Your goal -> From the entries that follow, gather each line holding the word "setLogs".

== Data in this exercise

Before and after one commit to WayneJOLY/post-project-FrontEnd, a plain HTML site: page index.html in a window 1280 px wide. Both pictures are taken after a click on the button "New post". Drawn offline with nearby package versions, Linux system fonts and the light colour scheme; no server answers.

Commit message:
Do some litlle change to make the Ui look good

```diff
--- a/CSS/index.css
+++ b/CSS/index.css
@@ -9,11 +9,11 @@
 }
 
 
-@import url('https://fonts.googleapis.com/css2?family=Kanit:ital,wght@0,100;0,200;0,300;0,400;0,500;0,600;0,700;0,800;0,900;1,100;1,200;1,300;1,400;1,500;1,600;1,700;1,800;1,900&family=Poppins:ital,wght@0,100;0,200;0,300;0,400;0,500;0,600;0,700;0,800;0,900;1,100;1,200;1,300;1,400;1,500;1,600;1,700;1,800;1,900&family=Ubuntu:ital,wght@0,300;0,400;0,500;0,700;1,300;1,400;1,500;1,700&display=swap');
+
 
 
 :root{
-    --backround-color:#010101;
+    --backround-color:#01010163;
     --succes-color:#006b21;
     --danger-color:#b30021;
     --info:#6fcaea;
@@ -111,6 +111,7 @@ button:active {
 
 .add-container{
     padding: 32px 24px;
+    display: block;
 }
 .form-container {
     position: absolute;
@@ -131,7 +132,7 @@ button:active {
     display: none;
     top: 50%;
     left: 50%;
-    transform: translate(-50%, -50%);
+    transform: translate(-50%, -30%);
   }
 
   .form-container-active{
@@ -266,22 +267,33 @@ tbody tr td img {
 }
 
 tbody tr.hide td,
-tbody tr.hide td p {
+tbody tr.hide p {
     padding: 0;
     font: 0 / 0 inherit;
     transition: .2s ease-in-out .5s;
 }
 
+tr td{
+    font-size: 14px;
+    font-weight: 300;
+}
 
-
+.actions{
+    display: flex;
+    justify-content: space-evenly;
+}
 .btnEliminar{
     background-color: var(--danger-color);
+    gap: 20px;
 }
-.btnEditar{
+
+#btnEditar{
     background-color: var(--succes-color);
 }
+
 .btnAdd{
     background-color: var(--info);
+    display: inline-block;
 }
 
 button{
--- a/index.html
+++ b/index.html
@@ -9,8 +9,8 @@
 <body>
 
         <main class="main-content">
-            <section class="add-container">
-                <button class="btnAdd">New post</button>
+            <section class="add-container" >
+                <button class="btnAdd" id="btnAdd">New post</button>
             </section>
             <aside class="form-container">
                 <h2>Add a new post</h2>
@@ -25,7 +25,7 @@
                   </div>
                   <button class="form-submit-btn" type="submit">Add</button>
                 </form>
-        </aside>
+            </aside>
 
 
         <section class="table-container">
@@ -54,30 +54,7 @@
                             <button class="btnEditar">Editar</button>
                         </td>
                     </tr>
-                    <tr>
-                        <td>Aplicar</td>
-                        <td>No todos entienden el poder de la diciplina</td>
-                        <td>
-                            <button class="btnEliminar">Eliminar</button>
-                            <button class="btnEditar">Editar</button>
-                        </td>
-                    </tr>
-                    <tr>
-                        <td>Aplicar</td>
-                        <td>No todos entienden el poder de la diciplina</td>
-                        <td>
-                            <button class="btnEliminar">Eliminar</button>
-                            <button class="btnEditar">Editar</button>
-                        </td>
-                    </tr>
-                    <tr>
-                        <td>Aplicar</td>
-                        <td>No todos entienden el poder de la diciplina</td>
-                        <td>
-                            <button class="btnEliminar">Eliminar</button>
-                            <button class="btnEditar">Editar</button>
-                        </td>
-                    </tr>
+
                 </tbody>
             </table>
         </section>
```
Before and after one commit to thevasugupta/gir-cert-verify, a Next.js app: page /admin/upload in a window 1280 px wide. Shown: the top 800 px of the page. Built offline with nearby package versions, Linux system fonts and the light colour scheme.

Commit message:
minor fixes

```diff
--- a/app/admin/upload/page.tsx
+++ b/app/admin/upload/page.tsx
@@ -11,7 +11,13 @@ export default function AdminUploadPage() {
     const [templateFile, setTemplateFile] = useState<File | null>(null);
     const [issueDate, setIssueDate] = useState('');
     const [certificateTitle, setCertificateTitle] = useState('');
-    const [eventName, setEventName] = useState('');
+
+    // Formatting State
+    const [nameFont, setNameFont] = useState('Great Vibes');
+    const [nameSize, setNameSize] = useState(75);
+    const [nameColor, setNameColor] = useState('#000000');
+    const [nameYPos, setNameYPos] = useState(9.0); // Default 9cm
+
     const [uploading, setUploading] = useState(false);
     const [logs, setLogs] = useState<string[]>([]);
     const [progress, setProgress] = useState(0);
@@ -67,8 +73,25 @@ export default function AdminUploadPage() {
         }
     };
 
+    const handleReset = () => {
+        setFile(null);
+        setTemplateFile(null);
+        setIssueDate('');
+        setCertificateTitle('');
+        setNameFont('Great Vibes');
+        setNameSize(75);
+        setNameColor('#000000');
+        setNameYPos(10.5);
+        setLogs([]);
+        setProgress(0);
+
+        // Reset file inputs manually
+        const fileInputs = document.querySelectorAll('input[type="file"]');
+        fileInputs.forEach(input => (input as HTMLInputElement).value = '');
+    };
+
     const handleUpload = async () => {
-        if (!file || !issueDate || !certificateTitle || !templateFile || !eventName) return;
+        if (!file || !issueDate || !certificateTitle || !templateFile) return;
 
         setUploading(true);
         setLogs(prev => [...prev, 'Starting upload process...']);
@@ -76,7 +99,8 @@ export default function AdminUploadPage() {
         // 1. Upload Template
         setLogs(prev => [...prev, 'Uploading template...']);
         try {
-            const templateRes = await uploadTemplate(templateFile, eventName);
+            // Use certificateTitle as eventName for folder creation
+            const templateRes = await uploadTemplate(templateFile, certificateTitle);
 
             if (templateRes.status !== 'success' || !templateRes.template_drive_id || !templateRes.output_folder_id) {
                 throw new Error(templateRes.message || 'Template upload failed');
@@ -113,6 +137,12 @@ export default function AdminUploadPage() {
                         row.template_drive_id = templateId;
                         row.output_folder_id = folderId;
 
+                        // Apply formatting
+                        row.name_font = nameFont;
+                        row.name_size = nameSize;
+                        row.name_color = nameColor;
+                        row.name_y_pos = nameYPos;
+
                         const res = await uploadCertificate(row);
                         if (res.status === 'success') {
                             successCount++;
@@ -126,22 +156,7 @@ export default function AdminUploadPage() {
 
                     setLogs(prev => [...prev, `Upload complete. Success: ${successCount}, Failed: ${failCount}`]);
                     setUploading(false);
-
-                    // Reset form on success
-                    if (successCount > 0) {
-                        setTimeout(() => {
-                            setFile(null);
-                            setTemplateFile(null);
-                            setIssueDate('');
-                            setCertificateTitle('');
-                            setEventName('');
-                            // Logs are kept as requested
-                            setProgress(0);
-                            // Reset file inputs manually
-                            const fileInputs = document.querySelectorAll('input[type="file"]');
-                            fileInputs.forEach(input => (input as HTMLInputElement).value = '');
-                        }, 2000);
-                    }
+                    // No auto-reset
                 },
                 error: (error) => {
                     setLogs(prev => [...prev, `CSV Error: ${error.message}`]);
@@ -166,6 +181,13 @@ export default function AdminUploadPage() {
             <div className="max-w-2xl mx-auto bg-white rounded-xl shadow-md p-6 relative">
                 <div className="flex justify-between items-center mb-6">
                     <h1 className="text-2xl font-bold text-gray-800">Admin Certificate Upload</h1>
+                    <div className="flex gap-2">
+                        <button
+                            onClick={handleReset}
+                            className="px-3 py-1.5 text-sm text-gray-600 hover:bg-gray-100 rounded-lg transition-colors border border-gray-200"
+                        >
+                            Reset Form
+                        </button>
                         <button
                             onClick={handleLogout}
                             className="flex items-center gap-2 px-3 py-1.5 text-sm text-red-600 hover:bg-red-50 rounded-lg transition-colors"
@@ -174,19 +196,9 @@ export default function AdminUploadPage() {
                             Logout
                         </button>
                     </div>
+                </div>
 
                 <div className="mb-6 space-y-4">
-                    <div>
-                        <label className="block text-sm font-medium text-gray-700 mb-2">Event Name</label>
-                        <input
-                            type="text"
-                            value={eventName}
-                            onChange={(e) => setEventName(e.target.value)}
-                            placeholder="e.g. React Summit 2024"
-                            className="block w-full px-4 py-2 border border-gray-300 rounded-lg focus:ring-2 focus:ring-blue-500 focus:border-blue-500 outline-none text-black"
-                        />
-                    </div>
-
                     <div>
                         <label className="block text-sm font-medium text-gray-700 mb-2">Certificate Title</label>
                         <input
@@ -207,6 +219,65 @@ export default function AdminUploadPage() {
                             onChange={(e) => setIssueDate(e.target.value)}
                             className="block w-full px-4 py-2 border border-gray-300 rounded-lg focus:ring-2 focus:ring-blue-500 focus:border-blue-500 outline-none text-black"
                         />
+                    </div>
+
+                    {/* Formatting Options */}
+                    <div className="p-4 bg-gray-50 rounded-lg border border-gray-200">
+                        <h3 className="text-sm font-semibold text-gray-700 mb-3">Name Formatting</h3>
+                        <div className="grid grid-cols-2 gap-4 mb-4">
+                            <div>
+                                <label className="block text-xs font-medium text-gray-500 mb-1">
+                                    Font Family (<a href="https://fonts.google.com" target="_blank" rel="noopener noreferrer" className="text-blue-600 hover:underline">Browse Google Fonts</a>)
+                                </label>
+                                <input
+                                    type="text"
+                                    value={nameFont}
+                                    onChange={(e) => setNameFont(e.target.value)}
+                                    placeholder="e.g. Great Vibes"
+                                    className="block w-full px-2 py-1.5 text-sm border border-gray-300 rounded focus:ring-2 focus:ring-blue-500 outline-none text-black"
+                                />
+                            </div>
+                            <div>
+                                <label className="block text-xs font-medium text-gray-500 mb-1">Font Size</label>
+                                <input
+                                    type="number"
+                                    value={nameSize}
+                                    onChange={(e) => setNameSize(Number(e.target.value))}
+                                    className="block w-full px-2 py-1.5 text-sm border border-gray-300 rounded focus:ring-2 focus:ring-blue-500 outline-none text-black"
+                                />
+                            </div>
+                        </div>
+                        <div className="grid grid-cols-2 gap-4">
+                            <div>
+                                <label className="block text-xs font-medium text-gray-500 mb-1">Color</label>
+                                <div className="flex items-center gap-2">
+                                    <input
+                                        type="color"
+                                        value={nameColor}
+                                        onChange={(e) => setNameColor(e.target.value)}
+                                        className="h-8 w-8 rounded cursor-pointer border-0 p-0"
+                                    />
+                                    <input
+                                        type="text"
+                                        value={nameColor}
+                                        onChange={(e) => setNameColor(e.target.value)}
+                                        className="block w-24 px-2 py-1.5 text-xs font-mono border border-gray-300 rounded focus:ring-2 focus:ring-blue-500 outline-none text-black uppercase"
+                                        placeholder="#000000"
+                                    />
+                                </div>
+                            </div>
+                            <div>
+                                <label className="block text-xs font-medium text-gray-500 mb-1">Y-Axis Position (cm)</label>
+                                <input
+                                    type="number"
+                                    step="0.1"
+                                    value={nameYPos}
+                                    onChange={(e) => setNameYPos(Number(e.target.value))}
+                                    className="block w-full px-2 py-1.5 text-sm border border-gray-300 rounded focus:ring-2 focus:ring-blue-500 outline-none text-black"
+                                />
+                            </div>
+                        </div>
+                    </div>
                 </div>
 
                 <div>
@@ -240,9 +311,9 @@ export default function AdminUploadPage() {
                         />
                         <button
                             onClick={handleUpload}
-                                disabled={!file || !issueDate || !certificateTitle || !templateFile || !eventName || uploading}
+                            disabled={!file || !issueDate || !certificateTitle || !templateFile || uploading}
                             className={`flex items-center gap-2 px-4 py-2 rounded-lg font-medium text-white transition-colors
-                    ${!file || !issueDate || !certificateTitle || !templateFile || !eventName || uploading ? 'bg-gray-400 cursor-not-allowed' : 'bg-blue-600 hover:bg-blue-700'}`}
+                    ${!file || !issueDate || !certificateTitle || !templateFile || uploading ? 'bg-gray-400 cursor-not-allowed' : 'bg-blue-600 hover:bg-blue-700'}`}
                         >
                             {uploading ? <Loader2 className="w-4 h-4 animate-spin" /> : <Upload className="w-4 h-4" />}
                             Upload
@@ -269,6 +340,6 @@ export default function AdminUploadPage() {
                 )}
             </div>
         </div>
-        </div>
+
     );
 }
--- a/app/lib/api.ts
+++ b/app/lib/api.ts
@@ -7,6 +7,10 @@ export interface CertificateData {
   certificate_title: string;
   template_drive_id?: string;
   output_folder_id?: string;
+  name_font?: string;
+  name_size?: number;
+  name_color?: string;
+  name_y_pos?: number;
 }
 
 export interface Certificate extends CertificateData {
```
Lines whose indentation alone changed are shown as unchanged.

====

Output for this task ->
     const [logs, setLogs] = useState<string[]>([]);
+        setLogs([]);
         setLogs(prev => [...prev, 'Starting upload process...']);
         setLogs(prev => [...prev, 'Uploading template...']);
                     setLogs(prev => [...prev, `Upload complete. Success: ${successCount}, Failed: ${failCount}`]);
                     setLogs(prev => [...prev, `CSV Error: ${error.message}`]);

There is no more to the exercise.